Aim of the task - The answer is a single number: the count of lines in the records below that contain the word "documentElement".

Data -
※ ※ ※
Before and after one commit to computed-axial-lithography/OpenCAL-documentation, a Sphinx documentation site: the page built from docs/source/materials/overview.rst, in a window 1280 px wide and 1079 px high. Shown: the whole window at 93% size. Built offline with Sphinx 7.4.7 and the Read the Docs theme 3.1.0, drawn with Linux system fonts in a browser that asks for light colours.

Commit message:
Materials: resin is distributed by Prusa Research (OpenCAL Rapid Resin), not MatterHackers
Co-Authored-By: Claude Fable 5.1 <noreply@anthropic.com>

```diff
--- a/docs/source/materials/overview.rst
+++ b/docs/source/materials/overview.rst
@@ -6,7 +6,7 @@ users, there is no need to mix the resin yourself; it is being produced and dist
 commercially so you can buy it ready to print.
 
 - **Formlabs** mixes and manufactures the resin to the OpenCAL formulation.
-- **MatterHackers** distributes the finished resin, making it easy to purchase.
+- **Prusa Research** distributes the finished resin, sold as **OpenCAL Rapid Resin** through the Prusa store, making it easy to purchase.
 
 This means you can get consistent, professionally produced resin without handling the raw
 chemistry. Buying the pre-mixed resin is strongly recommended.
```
※ ※ ※
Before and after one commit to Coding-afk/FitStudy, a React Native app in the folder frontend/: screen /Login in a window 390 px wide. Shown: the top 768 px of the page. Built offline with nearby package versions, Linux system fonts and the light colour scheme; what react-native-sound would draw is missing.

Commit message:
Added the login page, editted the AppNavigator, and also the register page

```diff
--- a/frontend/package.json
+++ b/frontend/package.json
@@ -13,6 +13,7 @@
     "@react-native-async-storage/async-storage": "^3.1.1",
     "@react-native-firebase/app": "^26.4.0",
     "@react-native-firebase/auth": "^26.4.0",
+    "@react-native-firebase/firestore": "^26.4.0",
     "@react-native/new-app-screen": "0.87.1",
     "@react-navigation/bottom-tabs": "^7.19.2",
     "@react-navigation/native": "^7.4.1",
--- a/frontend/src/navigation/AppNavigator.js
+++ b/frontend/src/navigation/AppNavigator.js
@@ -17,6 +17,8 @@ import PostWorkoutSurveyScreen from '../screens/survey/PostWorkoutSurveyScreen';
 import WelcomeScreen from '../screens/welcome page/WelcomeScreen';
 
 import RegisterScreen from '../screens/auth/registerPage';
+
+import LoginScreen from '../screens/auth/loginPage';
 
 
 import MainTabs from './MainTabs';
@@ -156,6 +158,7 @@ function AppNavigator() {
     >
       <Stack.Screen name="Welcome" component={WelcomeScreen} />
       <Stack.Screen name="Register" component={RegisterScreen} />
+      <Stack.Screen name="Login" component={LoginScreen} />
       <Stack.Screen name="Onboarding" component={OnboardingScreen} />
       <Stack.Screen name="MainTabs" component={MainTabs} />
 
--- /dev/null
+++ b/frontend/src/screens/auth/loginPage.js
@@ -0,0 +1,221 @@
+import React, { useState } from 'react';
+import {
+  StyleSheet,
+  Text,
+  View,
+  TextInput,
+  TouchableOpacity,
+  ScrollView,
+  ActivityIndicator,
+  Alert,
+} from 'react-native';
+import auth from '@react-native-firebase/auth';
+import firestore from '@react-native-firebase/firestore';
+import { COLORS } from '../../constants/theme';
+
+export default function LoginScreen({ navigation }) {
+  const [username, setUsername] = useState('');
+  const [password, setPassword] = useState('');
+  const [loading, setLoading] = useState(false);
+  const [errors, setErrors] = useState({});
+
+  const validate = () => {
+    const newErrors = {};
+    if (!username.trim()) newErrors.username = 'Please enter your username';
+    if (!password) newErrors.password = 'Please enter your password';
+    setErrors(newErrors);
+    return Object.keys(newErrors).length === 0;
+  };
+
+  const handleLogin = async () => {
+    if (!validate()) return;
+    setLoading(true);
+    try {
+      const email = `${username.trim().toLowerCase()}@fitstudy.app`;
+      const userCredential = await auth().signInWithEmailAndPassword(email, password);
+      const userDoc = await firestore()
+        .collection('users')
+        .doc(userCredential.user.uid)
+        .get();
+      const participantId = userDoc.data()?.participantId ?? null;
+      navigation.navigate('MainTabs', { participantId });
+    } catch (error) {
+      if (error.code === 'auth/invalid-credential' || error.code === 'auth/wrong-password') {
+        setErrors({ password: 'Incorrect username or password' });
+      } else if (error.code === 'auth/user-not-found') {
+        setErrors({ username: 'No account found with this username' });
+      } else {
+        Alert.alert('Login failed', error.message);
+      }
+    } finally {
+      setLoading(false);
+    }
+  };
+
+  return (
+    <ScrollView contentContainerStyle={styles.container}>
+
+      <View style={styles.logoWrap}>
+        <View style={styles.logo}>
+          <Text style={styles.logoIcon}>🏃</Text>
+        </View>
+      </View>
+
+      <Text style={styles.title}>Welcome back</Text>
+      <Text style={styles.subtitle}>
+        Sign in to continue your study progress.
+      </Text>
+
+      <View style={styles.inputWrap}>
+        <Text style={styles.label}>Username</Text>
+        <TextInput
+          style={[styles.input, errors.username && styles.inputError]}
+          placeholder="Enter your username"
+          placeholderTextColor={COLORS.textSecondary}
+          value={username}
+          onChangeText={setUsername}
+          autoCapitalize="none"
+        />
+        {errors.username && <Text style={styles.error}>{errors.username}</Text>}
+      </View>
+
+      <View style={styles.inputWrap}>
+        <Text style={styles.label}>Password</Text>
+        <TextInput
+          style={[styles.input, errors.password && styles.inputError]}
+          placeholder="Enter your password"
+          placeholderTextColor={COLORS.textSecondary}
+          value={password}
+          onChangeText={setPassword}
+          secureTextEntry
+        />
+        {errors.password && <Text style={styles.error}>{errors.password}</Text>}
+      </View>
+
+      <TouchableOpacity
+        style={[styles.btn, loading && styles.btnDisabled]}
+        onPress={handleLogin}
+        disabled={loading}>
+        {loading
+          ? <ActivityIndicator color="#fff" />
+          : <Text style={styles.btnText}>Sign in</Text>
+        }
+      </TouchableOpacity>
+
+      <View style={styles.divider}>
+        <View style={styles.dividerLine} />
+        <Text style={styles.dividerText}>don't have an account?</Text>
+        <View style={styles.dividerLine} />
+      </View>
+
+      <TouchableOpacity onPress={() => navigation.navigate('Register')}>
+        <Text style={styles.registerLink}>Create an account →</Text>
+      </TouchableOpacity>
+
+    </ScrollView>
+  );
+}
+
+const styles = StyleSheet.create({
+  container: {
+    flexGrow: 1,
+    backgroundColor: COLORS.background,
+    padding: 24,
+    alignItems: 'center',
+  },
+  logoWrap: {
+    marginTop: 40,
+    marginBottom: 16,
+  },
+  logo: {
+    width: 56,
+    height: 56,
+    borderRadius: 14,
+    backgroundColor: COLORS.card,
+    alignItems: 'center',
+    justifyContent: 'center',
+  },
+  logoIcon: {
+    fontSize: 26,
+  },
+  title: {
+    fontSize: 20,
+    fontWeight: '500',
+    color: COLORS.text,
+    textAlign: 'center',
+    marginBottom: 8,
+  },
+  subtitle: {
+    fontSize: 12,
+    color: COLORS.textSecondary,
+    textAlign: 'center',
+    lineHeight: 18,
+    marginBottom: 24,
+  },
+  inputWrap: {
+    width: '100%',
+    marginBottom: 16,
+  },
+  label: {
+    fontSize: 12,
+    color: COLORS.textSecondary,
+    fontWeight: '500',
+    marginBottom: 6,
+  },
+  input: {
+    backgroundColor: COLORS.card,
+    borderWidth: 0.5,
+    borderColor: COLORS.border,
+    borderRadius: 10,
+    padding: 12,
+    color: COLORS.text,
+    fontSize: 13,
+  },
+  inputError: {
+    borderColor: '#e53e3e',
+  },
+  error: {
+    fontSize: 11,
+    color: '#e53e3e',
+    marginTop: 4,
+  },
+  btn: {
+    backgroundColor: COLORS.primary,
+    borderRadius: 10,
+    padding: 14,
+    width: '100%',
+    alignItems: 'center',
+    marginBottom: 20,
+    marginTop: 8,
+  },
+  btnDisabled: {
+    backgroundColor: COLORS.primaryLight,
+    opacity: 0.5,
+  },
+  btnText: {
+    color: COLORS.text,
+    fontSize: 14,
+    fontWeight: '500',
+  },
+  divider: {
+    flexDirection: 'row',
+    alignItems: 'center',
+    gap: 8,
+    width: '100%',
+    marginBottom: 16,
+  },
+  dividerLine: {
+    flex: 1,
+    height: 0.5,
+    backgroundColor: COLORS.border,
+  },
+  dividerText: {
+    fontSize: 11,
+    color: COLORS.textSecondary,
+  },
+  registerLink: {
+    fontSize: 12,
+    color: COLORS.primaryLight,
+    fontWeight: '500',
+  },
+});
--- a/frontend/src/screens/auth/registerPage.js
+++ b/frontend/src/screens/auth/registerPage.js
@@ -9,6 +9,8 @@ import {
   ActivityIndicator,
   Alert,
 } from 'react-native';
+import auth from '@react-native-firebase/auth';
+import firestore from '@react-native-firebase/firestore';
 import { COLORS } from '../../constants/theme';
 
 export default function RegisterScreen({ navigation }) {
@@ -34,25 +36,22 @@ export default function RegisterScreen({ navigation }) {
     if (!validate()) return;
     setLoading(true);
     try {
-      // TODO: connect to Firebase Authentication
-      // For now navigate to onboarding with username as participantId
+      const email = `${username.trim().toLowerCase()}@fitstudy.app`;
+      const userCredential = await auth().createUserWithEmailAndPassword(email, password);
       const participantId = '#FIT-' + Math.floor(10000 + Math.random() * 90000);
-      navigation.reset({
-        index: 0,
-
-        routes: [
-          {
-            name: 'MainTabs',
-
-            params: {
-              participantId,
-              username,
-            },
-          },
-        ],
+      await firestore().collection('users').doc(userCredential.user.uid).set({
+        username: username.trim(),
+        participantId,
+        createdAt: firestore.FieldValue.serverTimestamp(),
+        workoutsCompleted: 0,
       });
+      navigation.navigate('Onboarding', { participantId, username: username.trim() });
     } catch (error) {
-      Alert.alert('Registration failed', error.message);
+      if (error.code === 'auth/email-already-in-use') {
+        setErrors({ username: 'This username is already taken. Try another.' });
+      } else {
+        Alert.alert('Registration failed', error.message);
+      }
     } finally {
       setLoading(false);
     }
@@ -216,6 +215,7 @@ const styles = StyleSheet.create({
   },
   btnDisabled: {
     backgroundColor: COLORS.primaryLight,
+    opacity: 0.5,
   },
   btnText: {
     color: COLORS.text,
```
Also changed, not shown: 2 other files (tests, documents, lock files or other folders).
※ ※ ※
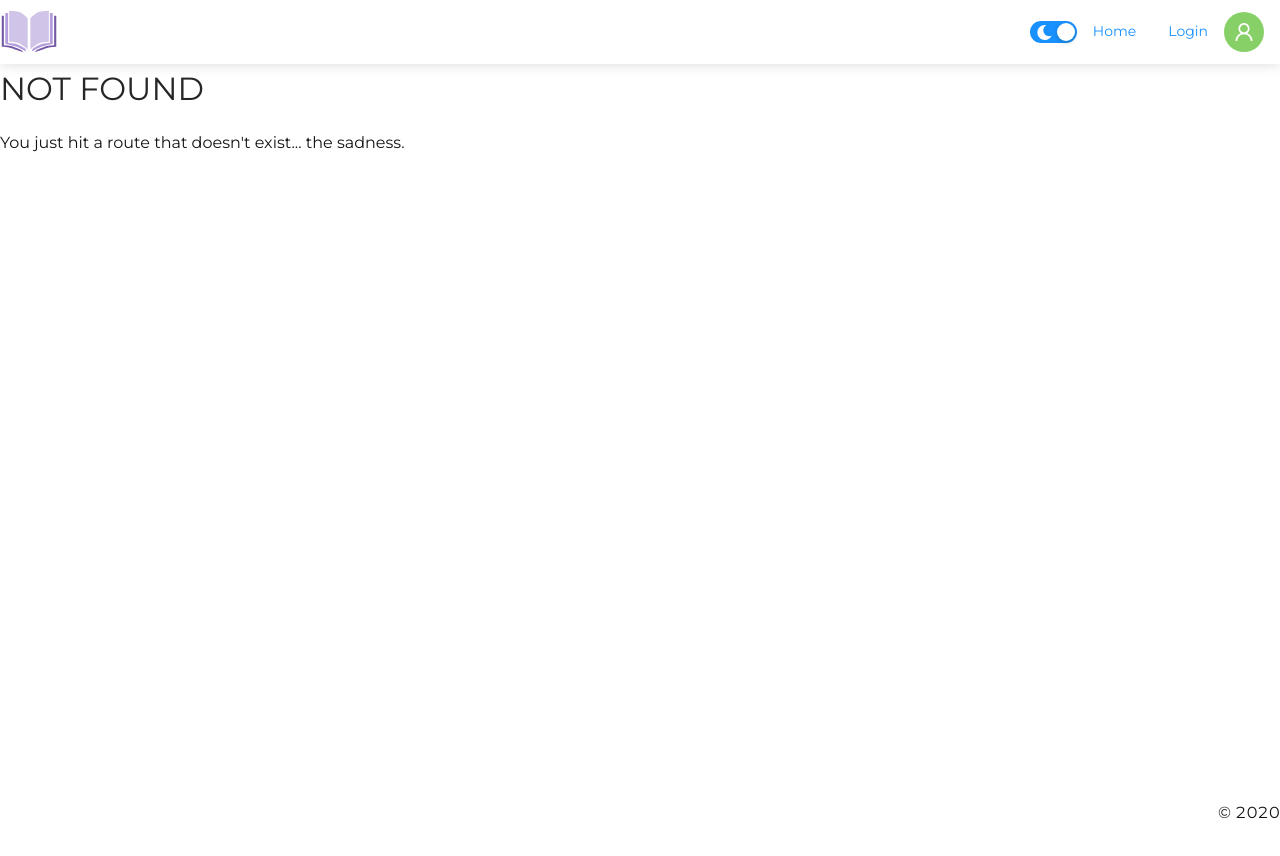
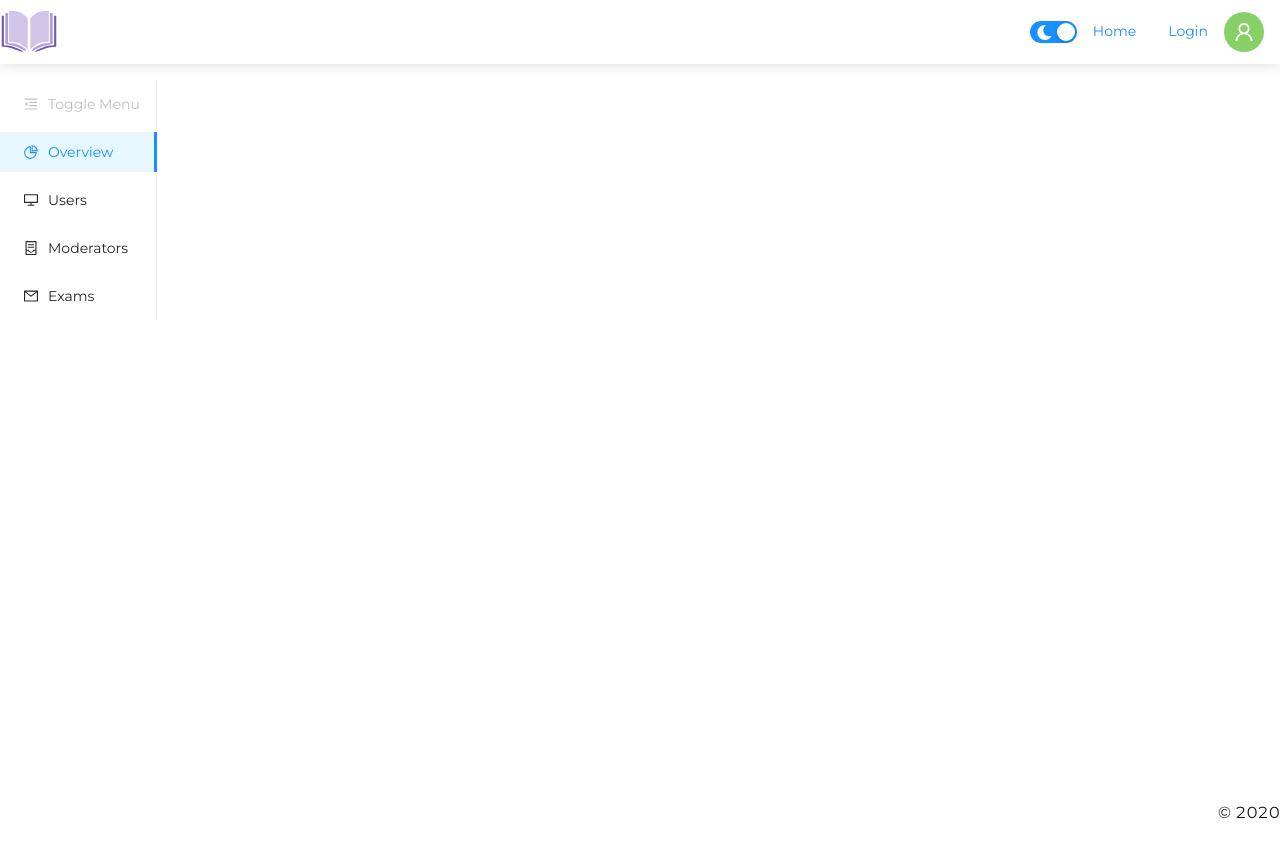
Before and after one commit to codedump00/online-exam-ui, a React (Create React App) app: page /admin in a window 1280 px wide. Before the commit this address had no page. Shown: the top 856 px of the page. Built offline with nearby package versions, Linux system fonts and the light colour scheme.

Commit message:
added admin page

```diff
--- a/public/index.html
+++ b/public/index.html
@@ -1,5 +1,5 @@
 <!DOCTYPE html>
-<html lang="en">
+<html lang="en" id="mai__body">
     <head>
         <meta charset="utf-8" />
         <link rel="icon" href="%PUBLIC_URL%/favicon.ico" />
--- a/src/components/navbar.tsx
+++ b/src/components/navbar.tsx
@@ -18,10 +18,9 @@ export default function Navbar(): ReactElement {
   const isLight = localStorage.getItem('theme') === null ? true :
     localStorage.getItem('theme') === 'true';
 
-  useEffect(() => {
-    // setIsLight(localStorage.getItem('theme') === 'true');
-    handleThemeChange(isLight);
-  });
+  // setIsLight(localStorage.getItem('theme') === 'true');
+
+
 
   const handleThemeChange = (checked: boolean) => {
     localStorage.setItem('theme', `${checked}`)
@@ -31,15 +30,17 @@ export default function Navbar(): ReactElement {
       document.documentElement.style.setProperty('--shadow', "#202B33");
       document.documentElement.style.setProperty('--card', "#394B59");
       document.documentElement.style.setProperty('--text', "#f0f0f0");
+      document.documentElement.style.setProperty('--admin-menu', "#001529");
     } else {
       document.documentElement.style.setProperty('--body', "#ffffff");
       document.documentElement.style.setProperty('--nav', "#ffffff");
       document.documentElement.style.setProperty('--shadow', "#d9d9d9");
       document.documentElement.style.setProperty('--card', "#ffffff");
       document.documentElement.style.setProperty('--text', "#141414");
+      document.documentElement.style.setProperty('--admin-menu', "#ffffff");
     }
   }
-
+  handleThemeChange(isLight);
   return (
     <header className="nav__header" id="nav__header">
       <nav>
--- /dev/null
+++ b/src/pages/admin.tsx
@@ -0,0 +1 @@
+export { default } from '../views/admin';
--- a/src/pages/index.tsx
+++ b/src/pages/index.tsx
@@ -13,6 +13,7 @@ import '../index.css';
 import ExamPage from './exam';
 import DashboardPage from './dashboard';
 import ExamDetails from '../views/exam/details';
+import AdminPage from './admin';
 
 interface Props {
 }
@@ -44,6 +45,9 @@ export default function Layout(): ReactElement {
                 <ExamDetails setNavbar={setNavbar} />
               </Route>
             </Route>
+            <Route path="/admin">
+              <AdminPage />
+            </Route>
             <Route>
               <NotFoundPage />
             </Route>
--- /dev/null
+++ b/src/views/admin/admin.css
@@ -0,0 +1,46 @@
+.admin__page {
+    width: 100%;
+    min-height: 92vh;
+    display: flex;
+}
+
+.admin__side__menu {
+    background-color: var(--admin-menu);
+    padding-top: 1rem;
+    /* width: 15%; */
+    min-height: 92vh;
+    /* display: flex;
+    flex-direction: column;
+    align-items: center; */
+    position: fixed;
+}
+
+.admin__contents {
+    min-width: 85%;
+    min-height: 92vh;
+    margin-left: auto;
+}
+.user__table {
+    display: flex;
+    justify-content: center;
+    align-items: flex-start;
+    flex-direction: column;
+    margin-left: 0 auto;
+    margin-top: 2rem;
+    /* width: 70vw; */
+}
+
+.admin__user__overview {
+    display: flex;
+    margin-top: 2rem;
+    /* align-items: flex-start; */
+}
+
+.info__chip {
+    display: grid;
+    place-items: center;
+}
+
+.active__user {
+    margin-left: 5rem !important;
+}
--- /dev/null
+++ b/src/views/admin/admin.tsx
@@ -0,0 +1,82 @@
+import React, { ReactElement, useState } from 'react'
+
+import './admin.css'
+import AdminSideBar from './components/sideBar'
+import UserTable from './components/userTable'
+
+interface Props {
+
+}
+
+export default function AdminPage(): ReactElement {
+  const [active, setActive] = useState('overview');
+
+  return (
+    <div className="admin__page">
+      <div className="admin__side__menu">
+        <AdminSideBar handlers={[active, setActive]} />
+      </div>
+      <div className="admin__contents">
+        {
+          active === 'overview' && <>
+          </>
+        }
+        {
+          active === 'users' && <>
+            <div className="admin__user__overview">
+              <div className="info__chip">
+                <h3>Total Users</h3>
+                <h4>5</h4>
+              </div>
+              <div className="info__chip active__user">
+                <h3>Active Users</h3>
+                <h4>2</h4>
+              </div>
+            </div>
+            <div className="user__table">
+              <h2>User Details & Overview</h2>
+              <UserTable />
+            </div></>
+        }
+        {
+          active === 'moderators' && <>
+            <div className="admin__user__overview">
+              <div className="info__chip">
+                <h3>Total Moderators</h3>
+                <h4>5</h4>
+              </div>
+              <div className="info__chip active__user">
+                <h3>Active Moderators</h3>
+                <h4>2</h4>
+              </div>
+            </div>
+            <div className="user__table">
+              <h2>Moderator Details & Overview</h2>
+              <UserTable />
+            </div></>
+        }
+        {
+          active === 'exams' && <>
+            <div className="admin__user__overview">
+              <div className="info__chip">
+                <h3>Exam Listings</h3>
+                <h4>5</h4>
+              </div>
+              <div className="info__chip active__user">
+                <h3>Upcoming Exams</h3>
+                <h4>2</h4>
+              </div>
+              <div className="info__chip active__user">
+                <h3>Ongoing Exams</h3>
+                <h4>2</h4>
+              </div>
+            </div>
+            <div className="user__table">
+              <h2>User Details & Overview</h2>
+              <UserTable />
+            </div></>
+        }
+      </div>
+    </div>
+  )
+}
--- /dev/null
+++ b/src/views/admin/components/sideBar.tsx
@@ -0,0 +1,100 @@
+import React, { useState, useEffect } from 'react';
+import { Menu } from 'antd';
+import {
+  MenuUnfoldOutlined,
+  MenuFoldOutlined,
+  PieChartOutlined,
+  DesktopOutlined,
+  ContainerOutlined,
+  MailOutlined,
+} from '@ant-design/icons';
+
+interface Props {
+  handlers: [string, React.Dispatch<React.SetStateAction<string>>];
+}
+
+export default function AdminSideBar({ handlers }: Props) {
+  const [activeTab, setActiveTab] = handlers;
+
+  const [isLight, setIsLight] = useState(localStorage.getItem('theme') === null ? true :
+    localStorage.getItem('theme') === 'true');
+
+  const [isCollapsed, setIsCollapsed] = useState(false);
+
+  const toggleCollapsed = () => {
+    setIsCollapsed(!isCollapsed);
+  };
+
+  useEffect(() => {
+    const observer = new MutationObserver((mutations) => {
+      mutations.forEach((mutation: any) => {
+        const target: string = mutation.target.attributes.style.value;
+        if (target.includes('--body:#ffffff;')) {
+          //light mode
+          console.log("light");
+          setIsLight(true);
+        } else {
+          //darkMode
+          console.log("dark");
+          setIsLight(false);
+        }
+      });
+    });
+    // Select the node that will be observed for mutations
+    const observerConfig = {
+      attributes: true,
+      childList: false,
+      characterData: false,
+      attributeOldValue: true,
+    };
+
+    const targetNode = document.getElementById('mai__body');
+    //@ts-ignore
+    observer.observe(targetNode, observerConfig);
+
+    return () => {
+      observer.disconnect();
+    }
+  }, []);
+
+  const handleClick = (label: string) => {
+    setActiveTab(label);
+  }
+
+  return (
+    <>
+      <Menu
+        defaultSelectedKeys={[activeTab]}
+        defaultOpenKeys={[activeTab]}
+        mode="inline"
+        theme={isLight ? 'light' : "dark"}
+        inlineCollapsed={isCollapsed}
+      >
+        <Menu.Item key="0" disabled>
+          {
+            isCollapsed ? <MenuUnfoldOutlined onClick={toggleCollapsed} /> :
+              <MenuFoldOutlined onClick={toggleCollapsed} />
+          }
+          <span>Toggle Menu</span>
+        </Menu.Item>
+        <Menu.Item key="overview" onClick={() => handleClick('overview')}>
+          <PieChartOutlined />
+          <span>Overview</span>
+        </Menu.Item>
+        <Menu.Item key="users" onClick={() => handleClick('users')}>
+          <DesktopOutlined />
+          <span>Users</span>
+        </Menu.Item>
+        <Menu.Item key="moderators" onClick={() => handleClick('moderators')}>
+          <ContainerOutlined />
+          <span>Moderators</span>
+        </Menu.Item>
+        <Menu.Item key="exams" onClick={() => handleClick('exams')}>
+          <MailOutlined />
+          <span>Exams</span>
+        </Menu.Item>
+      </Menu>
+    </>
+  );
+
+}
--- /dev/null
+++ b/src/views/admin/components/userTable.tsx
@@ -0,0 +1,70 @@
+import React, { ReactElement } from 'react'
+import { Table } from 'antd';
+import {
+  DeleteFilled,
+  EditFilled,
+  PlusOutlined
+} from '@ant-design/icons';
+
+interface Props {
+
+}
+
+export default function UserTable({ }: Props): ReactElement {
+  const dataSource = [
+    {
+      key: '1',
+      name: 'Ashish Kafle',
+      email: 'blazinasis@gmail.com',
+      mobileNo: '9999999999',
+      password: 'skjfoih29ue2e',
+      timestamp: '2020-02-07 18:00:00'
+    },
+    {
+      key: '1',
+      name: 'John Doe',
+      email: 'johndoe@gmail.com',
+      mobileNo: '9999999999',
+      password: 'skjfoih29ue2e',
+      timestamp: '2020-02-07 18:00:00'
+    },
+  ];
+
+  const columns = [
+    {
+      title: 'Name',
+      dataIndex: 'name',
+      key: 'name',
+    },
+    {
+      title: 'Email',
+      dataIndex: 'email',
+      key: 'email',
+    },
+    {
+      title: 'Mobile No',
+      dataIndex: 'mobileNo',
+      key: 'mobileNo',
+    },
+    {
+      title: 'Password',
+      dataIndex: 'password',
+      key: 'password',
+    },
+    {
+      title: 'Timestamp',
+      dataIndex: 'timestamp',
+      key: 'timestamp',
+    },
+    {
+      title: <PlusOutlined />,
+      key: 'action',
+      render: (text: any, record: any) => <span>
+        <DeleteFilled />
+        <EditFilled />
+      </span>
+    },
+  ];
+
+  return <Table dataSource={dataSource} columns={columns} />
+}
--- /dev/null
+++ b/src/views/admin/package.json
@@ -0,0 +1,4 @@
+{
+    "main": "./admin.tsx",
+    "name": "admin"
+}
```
※ ※ ※
Answer area - 10